Should I update the Moodle code hosting a hub server plugin when I update this plugin?
Yes, but no do update to Moodle 3.4 or later.
Should the registered sites be updated when I update my hub server plugin?
No, they don't have to be updated as the plugin is backwards compatible. However sometimes new functionalities require changes in both Moodle and plugin code. In these cases, the new functionalities will not be operational until the plugin and the registered sites are updated.
Where can I download hub server plugin?
The hub server plugin is available for download from the modules and plugins database http://moodle.org/plugins/view.php?plugin=local_hub
Can anybody register with my hub?
For sites running Moodle 3.3 or earlier the registration and course publishing is included in standard Moodle distribution. For sites running Moodle 3.4 or later, as mentioned above, additional plugins are required.
Yes you can. However it is better to indicate in the publication creator notes that the theme will only be activated if:
- The theme is installed
- Course themes are enabled for the site
Yes. If this module/block is Moodle 2.0 compatible (with support for backup and restore in 2.0), the module and its data will be added to the shared course backup.
The local plugin would need to be already installed on the destination Moodle site. Then this local plugin would need to be set up. Use publication creator notes to explain it. Note that sharing does not save information related to a local plugin (i.e. the local plugin database is not backed up).

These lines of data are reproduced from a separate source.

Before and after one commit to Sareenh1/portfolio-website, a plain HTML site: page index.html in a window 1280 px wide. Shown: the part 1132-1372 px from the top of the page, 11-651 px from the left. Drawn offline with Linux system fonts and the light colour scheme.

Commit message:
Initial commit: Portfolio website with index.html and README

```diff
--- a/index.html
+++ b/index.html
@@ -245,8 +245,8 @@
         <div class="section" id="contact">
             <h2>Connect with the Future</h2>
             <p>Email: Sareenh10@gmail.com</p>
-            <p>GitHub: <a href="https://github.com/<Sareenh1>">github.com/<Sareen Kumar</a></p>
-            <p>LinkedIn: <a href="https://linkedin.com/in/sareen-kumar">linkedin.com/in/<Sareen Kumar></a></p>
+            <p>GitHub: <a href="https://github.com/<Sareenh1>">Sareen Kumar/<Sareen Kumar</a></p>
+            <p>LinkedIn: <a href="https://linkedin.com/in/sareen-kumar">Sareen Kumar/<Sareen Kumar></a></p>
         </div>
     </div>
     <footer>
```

It is not possible to share courses directly from a Moodle 1.9 site. However it is possible as follows:
- Backup your course
- Restore your course into a Moodle 2.2 site or later.
- Share your course
I get an error when attempting to publish a course
The most likely cause of the error "An error occurred during the course publication (Access control exception | DEBUG INFO: Invalid token - token not found). Please try again later." is that the token is shared by multiple sites.
The solution is to unregister your Moodle site in Administration > Site administration > Server > Hubs then re-register it.